Start of Block

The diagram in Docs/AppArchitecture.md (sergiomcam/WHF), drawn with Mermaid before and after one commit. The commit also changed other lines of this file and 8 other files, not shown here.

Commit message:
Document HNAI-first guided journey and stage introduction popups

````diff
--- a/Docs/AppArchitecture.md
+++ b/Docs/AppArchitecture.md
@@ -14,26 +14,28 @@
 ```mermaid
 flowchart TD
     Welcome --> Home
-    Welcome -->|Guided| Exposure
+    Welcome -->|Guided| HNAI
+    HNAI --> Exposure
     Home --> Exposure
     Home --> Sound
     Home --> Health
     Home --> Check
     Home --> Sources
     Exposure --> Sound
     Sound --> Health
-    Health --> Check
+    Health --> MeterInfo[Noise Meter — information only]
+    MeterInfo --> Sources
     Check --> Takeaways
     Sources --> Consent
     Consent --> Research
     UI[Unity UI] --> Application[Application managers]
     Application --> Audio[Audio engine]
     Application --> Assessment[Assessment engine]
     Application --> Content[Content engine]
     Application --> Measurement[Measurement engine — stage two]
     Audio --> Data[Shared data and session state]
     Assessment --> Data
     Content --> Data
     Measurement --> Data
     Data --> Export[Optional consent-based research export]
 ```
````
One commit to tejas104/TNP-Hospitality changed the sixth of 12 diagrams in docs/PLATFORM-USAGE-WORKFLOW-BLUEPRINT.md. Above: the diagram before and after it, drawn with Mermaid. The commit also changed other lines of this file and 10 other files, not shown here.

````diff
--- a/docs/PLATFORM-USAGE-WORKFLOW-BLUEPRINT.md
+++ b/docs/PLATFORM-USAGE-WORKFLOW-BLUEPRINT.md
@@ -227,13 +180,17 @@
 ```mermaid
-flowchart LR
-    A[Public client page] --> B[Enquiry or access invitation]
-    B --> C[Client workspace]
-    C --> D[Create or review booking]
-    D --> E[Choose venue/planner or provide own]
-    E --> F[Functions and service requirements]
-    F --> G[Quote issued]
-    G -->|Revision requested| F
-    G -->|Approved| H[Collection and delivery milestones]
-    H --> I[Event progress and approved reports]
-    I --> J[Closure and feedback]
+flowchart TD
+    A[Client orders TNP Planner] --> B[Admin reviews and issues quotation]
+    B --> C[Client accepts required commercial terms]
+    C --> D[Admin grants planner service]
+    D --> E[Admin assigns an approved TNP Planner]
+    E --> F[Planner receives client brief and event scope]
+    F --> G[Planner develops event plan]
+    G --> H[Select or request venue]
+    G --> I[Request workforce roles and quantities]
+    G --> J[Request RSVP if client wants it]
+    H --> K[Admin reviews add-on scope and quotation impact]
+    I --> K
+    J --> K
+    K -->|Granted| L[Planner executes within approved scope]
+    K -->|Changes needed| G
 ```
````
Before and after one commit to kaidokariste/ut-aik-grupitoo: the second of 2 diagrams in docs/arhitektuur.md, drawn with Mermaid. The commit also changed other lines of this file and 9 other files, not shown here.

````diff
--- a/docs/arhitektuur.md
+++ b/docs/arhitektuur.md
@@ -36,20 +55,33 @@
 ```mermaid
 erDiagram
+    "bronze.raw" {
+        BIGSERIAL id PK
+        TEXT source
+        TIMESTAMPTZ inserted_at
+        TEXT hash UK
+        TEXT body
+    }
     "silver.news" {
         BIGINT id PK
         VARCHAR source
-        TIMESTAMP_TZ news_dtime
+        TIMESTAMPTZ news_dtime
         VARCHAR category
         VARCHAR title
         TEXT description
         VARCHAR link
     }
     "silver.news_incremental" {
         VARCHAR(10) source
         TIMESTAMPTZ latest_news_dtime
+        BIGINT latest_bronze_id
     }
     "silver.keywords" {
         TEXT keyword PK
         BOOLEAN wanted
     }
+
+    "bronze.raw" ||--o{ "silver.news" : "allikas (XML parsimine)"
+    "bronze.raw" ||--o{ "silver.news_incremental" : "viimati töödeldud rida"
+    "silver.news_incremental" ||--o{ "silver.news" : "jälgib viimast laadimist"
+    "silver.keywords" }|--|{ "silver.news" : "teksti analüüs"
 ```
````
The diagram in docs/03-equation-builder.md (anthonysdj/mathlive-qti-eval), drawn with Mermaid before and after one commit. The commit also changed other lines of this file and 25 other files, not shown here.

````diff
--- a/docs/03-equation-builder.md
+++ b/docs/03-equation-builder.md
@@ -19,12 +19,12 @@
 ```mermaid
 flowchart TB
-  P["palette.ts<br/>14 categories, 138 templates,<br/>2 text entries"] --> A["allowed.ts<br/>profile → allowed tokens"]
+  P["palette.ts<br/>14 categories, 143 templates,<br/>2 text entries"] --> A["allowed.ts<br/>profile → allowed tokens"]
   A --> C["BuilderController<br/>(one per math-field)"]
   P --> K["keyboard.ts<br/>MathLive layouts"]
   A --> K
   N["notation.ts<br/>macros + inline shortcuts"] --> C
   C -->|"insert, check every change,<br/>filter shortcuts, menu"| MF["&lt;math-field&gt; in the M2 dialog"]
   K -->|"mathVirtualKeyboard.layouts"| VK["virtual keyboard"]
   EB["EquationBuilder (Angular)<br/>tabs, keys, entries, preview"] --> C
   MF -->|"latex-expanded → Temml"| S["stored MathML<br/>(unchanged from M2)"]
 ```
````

End of Block

Repeat all of the records verbatim, leaving nothing out.

→ **Result of this exercise**:
The diagram in Docs/AppArchitecture.md (sergiomcam/WHF), drawn with Mermaid before and after one commit. The commit also changed other lines of this file and 8 other files, not shown here.

Commit message:
Document HNAI-first guided journey and stage introduction popups

````diff
--- a/Docs/AppArchitecture.md
+++ b/Docs/AppArchitecture.md
@@ -14,26 +14,28 @@
 ```mermaid
 flowchart TD
     Welcome --> Home
-    Welcome -->|Guided| Exposure
+    Welcome -->|Guided| HNAI
+    HNAI --> Exposure
     Home --> Exposure
     Home --> Sound
     Home --> Health
     Home --> Check
     Home --> Sources
     Exposure --> Sound
     Sound --> Health
-    Health --> Check
+    Health --> MeterInfo[Noise Meter — information only]
+    MeterInfo --> Sources
     Check --> Takeaways
     Sources --> Consent
     Consent --> Research
     UI[Unity UI] --> Application[Application managers]
     Application --> Audio[Audio engine]
     Application --> Assessment[Assessment engine]
     Application --> Content[Content engine]
     Application --> Measurement[Measurement engine — stage two]
     Audio --> Data[Shared data and session state]
     Assessment --> Data
     Content --> Data
     Measurement --> Data
     Data --> Export[Optional consent-based research export]
 ```
````
One commit to tejas104/TNP-Hospitality changed the sixth of 12 diagrams in docs/PLATFORM-USAGE-WORKFLOW-BLUEPRINT.md. Above: the diagram before and after it, drawn with Mermaid. The commit also changed other lines of this file and 10 other files, not shown here.

````diff
--- a/docs/PLATFORM-USAGE-WORKFLOW-BLUEPRINT.md
+++ b/docs/PLATFORM-USAGE-WORKFLOW-BLUEPRINT.md
@@ -227,13 +180,17 @@
 ```mermaid
-flowchart LR
-    A[Public client page] --> B[Enquiry or access invitation]
-    B --> C[Client workspace]
-    C --> D[Create or review booking]
-    D --> E[Choose venue/planner or provide own]
-    E --> F[Functions and service requirements]
-    F --> G[Quote issued]
-    G -->|Revision requested| F
-    G -->|Approved| H[Collection and delivery milestones]
-    H --> I[Event progress and approved reports]
-    I --> J[Closure and feedback]
+flowchart TD
+    A[Client orders TNP Planner] --> B[Admin reviews and issues quotation]
+    B --> C[Client accepts required commercial terms]
+    C --> D[Admin grants planner service]
+    D --> E[Admin assigns an approved TNP Planner]
+    E --> F[Planner receives client brief and event scope]
+    F --> G[Planner develops event plan]
+    G --> H[Select or request venue]
+    G --> I[Request workforce roles and quantities]
+    G --> J[Request RSVP if client wants it]
+    H --> K[Admin reviews add-on scope and quotation impact]
+    I --> K
+    J --> K
+    K -->|Granted| L[Planner executes within approved scope]
+    K -->|Changes needed| G
 ```
````
Before and after one commit to kaidokariste/ut-aik-grupitoo: the second of 2 diagrams in docs/arhitektuur.md, drawn with Mermaid. The commit also changed other lines of this file and 9 other files, not shown here.

````diff
--- a/docs/arhitektuur.md
+++ b/docs/arhitektuur.md
@@ -36,20 +55,33 @@
 ```mermaid
 erDiagram
+    "bronze.raw" {
+        BIGSERIAL id PK
+        TEXT source
+        TIMESTAMPTZ inserted_at
+        TEXT hash UK
+        TEXT body
+    }
     "silver.news" {
         BIGINT id PK
         VARCHAR source
-        TIMESTAMP_TZ news_dtime
+        TIMESTAMPTZ news_dtime
         VARCHAR category
         VARCHAR title
         TEXT description
         VARCHAR link
     }
     "silver.news_incremental" {
         VARCHAR(10) source
         TIMESTAMPTZ latest_news_dtime
+        BIGINT latest_bronze_id
     }
     "silver.keywords" {
         TEXT keyword PK
         BOOLEAN wanted
     }
+
+    "bronze.raw" ||--o{ "silver.news" : "allikas (XML parsimine)"
+    "bronze.raw" ||--o{ "silver.news_incremental" : "viimati töödeldud rida"
+    "silver.news_incremental" ||--o{ "silver.news" : "jälgib viimast laadimist"
+    "silver.keywords" }|--|{ "silver.news" : "teksti analüüs"
 ```
````
The diagram in docs/03-equation-builder.md (anthonysdj/mathlive-qti-eval), drawn with Mermaid before and after one commit. The commit also changed other lines of this file and 25 other files, not shown here.

````diff
--- a/docs/03-equation-builder.md
+++ b/docs/03-equation-builder.md
@@ -19,12 +19,12 @@
 ```mermaid
 flowchart TB
-  P["palette.ts<br/>14 categories, 138 templates,<br/>2 text entries"] --> A["allowed.ts<br/>profile → allowed tokens"]
+  P["palette.ts<br/>14 categories, 143 templates,<br/>2 text entries"] --> A["allowed.ts<br/>profile → allowed tokens"]
   A --> C["BuilderController<br/>(one per math-field)"]
   P --> K["keyboard.ts<br/>MathLive layouts"]
   A --> K
   N["notation.ts<br/>macros + inline shortcuts"] --> C
   C -->|"insert, check every change,<br/>filter shortcuts, menu"| MF["&lt;math-field&gt; in the M2 dialog"]
   K -->|"mathVirtualKeyboard.layouts"| VK["virtual keyboard"]
   EB["EquationBuilder (Angular)<br/>tabs, keys, entries, preview"] --> C
   MF -->|"latex-expanded → Temml"| S["stored MathML<br/>(unchanged from M2)"]
 ```
````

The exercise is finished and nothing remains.